Language Resources

The English language urges us to refrain from using the passive voice and to instead use the active voice. See the difference:

  • Active voice: The best team wins the game.
  • Passive voice: The game is won by the best team.

In Spanish the passive voice is common and acceptable, both orally and written. There are a few different ways to express the Spanish passive voice; keep reading to learn about it all!


The construction of the first - and easiest - form of the Spanish passive voice is pretty much the same as in English; the object or person receiving the action of the verb is followed by a form of the verb ser and a past participle. If the agent is stated (the person or object performing the action of the verb), the preposition por follows it.

Keep in mind that the verb ser must be conjugated to agree with the subject preceding it and that the past participle has to agree in gender and in number with the noun modifying it

  • La carrera es ganada por el caballo más rápido.
    (The race is won by the fastest horse.)
  • Estos libros fueron escritos por mi autor favorito.
    (These books were written by my favorite author.)


The second type of passive voice is a bit trickier for English speakers to master, given that the English language doesn't have a direct equivalent. This passive voice, while it can be used when referring to a specific subject or group, is usually employed to generalize. This type of sentence expresses the idea that "they do something", "you (in general) do something", "people do something" or "one does something". For example:

Keep in mind that the verb is conjugated in the third person singular (él, ella, usted) or plural (ellos, ellas, ustedes) depending on the noun that comes after. In the first sentence below, for example, since los perros is plural, the verb permitir is conjugated in third person plural: se permiten. In the last example, on the other hand, ropa de hombre is singular, so vender is conjugated into the third person singular form: se vende.

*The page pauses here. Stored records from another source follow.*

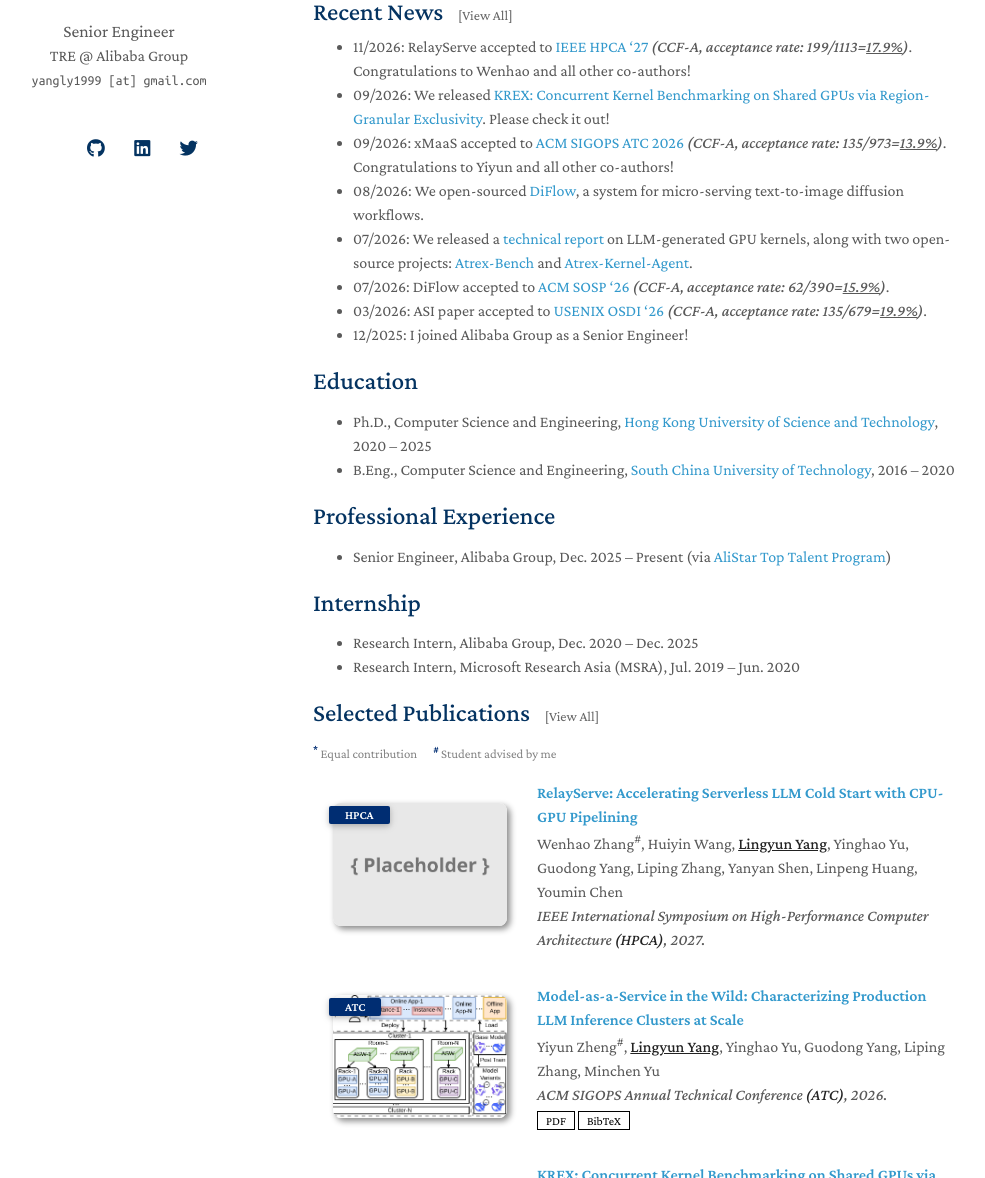
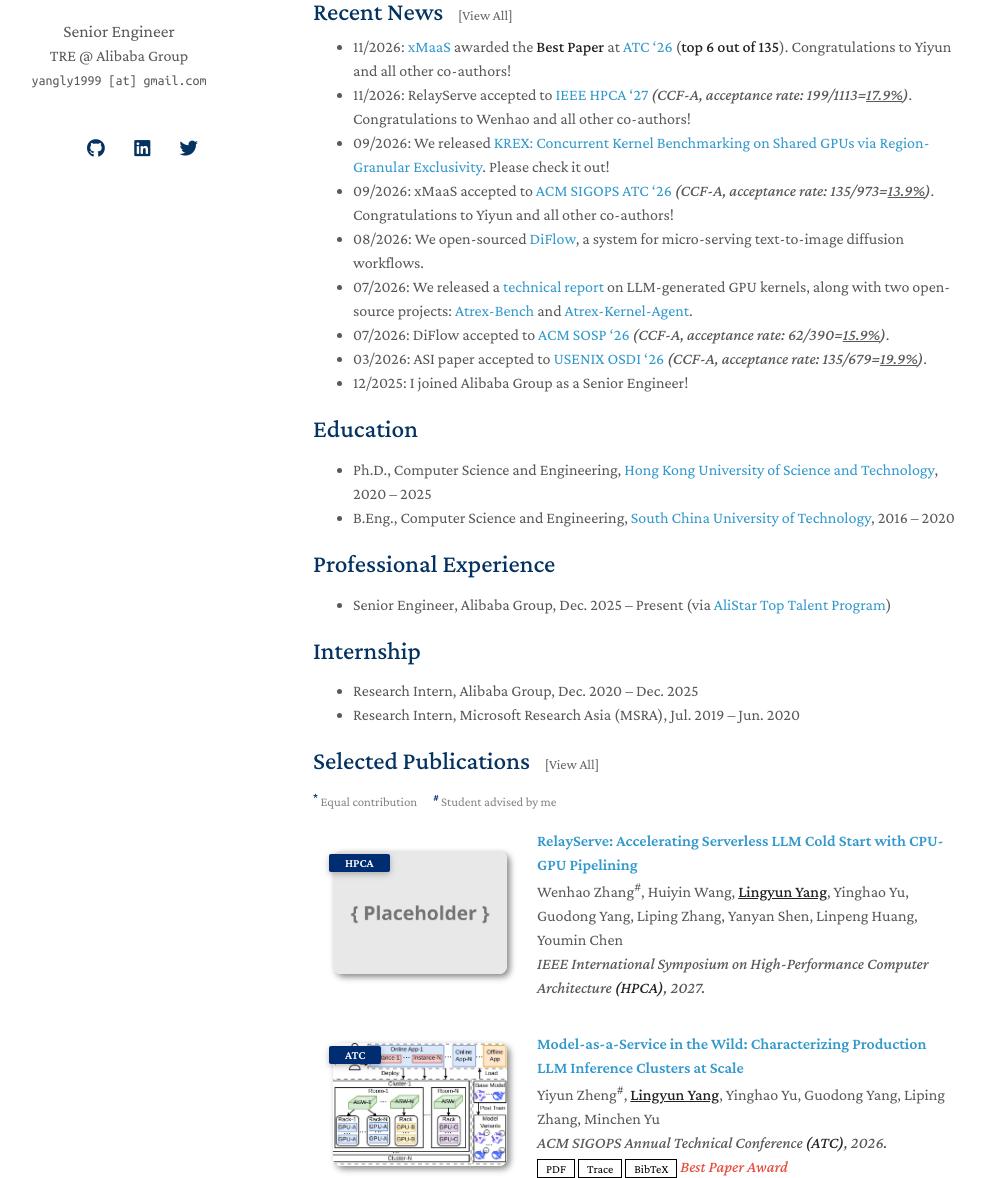
Before and after one commit to mental2008/academic-profile, a Jekyll site: the page built from index.md, in a window 1280 px wide and 1400 px high, scrolled down 473 px. Shown: the part 222-1400 px from the top of the window, without its empty margins (157-1142 px from the left). Built offline with Jekyll 4.4.1, drawn with Linux system fonts in a browser that asks for light colours; nearby versions of some CDN libraries; a style sheet for code colours, icons or effects is not loaded; our own code applies the rules of GitHub Pages for plain Markdown files.

Commit message:
Highlight xMaaS best paper award and trace

```diff
--- a/_data/publications.yml
+++ b/_data/publications.yml
@@ -14,8 +14,10 @@ main:
     conference: ACM SIGOPS Annual Technical Conference <strong>(ATC)</strong>, 2026.
     source: https://dl.acm.org/doi/10.1145/3828523.3857044
     pdf: ./assets/files/xmaas-atc26.pdf
+    trace: https://github.com/alibaba/clusterdata/tree/master/cluster-trace-v2026-maas
     bibtex: ./assets/files/xmaas-atc26.txt
     image: ./assets/img/xmaas-cover.png
+    notes: Best Paper Award
     selected: true
 
   - title: "KREX: Concurrent Kernel Benchmarking on Shared GPUs via Region-Granular Exclusivity"
--- a/_includes/news.md
+++ b/_includes/news.md
@@ -4,9 +4,10 @@
 
 <div class="news" style="margin-bottom: 20px;">
 {% capture recent_news %}
+- 11/2026: [xMaaS](https://dl.acm.org/doi/10.1145/3828523.3857044) awarded the **Best Paper** at [ATC '26](https://atc.sigops.org/2026/index.html) (**top 6 out of 135**). Congratulations to Yiyun and all other co-authors!
 - 11/2026: RelayServe accepted to [IEEE HPCA '27](https://hpca2027.hotcrp.com/u/0/paper/1013) *(CCF-A, acceptance rate: 199/1113=<u>17.9%</u>)*. Congratulations to Wenhao and all other co-authors!
 - 09/2026: We released [KREX: Concurrent Kernel Benchmarking on Shared GPUs via Region-Granular Exclusivity](https://arxiv.org/abs/2609.30057). Please check it out!
-- 09/2026: xMaaS accepted to [ACM SIGOPS ATC 2026](https://atc.sigops.org/2026/index.html) *(CCF-A, acceptance rate: 135/973=<u>13.9%</u>)*. Congratulations to Yiyun and all other co-authors!
+- 09/2026: xMaaS accepted to [ACM SIGOPS ATC '26](https://atc.sigops.org/2026/index.html) *(CCF-A, acceptance rate: 135/973=<u>13.9%</u>)*. Congratulations to Yiyun and all other co-authors!
 - 08/2026: We open-sourced [DiFlow](https://github.com/diflow-project/diflow), a system for micro-serving text-to-image diffusion workflows.
 - 07/2026: We released a [technical report](https://arxiv.org/abs/2607.14541) on LLM-generated GPU kernels, along with two open-source projects: [Atrex-Bench](https://github.com/alibaba/atrex-bench) and [Atrex-Kernel-Agent](https://github.com/alibaba/atrex-kernel-agent).
 - 07/2026: DiFlow accepted to [ACM SOSP '26](https://sigops.org/s/conferences/sosp/2026/) *(CCF-A, acceptance rate: 62/390=<u>15.9%</u>)*.
@@ -19,9 +20,10 @@
 <!-- All News Section (Hidden by default) -->
 <div id="all-news" style="display: none;">
 {% capture all_news %}
+- 11/2026: [xMaaS](https://dl.acm.org/doi/10.1145/3828523.3857044) awarded the **Best Paper** at [ATC '26](https://atc.sigops.org/2026/index.html) (**top 6 out of 135**). Congratulations to Yiyun and all other co-authors!
 - 11/2026: RelayServe accepted to [IEEE HPCA '27](https://hpca2027.hotcrp.com/u/0/paper/1013) *(CCF-A, acceptance rate: 199/1113=<u>17.9%</u>)*. Congratulations to Wenhao and all other co-authors!
 - 09/2026: We released [KREX: Concurrent Kernel Benchmarking on Shared GPUs via Region-Granular Exclusivity](https://arxiv.org/abs/2609.30057). Please check it out!
-- 09/2026: xMaaS accepted to [ACM SIGOPS ATC 2026](https://atc.sigops.org/2026/index.html) *(CCF-A, acceptance rate: 135/973=<u>13.9%</u>)*. Congratulations to Yiyun and all other co-authors!
+- 09/2026: xMaaS accepted to [ACM SIGOPS ATC '26](https://atc.sigops.org/2026/index.html) *(CCF-A, acceptance rate: 135/973=<u>13.9%</u>)*. Congratulations to Yiyun and all other co-authors!
 - 08/2026: We open-sourced [DiFlow](https://github.com/diflow-project/diflow), a system for micro-serving text-to-image diffusion workflows.
 - 07/2026: We released a [technical report](https://arxiv.org/abs/2607.14541) on LLM-generated GPU kernels, along with two open-source projects: [Atrex-Bench](https://github.com/alibaba/atrex-bench) and [Atrex-Kernel-Agent](https://github.com/alibaba/atrex-kernel-agent).
 - 07/2026: DiFlow accepted to [ACM SOSP '26](https://sigops.org/s/conferences/sosp/2026/) *(CCF-A, acceptance rate: 62/390=<u>15.9%</u>)*.
```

  • No se permiten los perros en el hotel.
    (Dogs are not allowed in the hotel.)
  • Se alquilan pisos en este edifico.
    (They are renting flats in this building / There are flats for rent in this building / Flats are being rented in this building.)
  • En esta oficina se come a las 14:30.
    (In this office people eat at 14:30 / In this office one eats at 14:30)
  • Se vende ropa de hombre en esta tienda.
    (Men's clothing is sold in this store.)

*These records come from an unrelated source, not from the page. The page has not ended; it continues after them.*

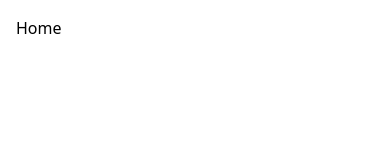
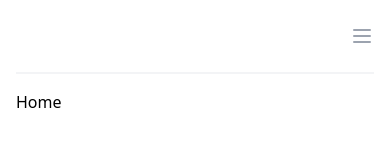
Before and after one commit to fra-malagisi/wallet, a Next.js app: page / in a window 390 px wide. Shown: the top 160 px of the page. Built offline with nearby package versions, Linux system fonts and the light colour scheme.

Commit message:
feat: add header

```diff
--- /dev/null
+++ b/components/header.tsx
@@ -0,0 +1,76 @@
+import Image from "next/image";
+import { FC } from "react";
+
+const Header: FC<unknown> = () => {
+  return (
+    <div className="relative bg-white">
+      <div className=" px-4 sm:px-6">
+        <div className="flex justify-between items-center border-b-2 border-gray-100 py-6 md:justify-start md:space-x-10">
+          <div className="flex justify-start lg:w-0 lg:flex-1">
+            <a href="#">
+              <span className="sr-only">Workflow</span>
+            </a>
+          </div>
+          <div className="-mr-2 -my-2 md:hidden">
+            <button
+              type="button"
+              className="bg-white rounded-md p-2 inline-flex items-center justify-center text-gray-400 hover:text-gray-500 hover:bg-gray-100 focus:outline-none focus:ring-2 focus:ring-inset focus:ring-indigo-500"
+              aria-expanded="false"
+            >
+              <span className="sr-only">Open menu</span>
+              <svg
+                className="h-6 w-6"
+                xmlns="http://www.w3.org/2000/svg"
+                fill="none"
+                viewBox="0 0 24 24"
+                stroke="currentColor"
+                aria-hidden="true"
+              >
+                <path strokeLinecap="round" strokeLinejoin="round" strokeWidth="2" d="M4 6h16M4 12h16M4 18h16" />
+              </svg>
+            </button>
+          </div>
+          {/* <nav className="hidden md:flex space-x-10">
+            <div className="relative">
+              <button
+                type="button"
+                className="text-gray-500 group bg-white rounded-md inline-flex items-center text-base font-medium hover:text-gray-900 focus:outline-none focus:ring-2 focus:ring-offset-2 focus:ring-indigo-500"
+                aria-expanded="false"
+              >
+                <span>Solutions</span>
+                <svg
+                  className="text-gray-400 ml-2 h-5 w-5 group-hover:text-gray-500"
+                  xmlns="http://www.w3.org/2000/svg"
+                  viewBox="0 0 20 20"
+                  fill="currentColor"
+                  aria-hidden="true"
+                >
+                  <path
+                    fillRule="evenodd"
+                    d="M5.293 7.293a1 1 0 011.414 0L10 10.586l3.293-3.293a1 1 0 111.414 1.414l-4 4a1 1 0 01-1.414 0l-4-4a1 1 0 010-1.414z"
+                    clipRule="evenodd"
+                  />
+                </svg>
+              </button>
+            </div>
+  </nav> */}
+          <div className="hidden md:flex items-center justify-end md:flex-1 lg:w-0">
+            <a href="#" className="whitespace-nowrap text-base font-medium text-gray-500 hover:text-gray-900">
+              {" "}
+              Sign in{" "}
+            </a>
+            <a
+              href="#"
+              className="ml-8 whitespace-nowrap inline-flex items-center justify-center px-4 py-2 border border-transparent rounded-md shadow-sm text-base font-medium text-white bg-indigo-600 hover:bg-indigo-700"
+            >
+              {" "}
+              Sign up{" "}
+            </a>
+          </div>
+        </div>
+      </div>
+    </div>
+  );
+};
+
+export default Header;
--- /dev/null
+++ b/components/index.ts
@@ -0,0 +1,4 @@
+import Header from "./header";
+import Layout from "./layout";
+
+export { Header, Layout };
--- a/pages/_app.tsx
+++ b/pages/_app.tsx
@@ -1,7 +1,7 @@
 import { NextPage } from "next";
 import React from "react";
 
-import Layout from "../components/layout";
+import { Layout, Header } from "../components";
 
 import "../styles/globals.css";
 
@@ -11,9 +11,12 @@ export type NextApplicationPage<P = unknown, IP = P> = NextPage<P, IP> & {
 
 const MyApp = ({ Component, pageProps: { session, ...pageProps } }: { Component: NextApplicationPage; pageProps: any }): JSX.Element => {
   return (
-    <Layout>
-      <Component {...pageProps} />
-    </Layout>
+    <>
+      <Header />
+      <Layout>
+        <Component {...pageProps} />
+      </Layout>
+    </>
   );
 };
 
```
Also changed, not shown: 1 other file (tests, documents, lock files or other folders).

This Spanish sentence structure has no direct English equivalent, is highly idiomatic and translates roughly to "One must... " The construction is:

hay + que + infinitive verb

  • Hay + que + estudiar mucho para sacar buenas notas.
    (One must study a lot to get good grades.)
  • Hay + que + hacer ejercicio y comer bien.
    (One must exercise and eat well.)
  • Hay + que + ser optimista en situaciones difíciles.
    (One must be optimistic in difficult situations.)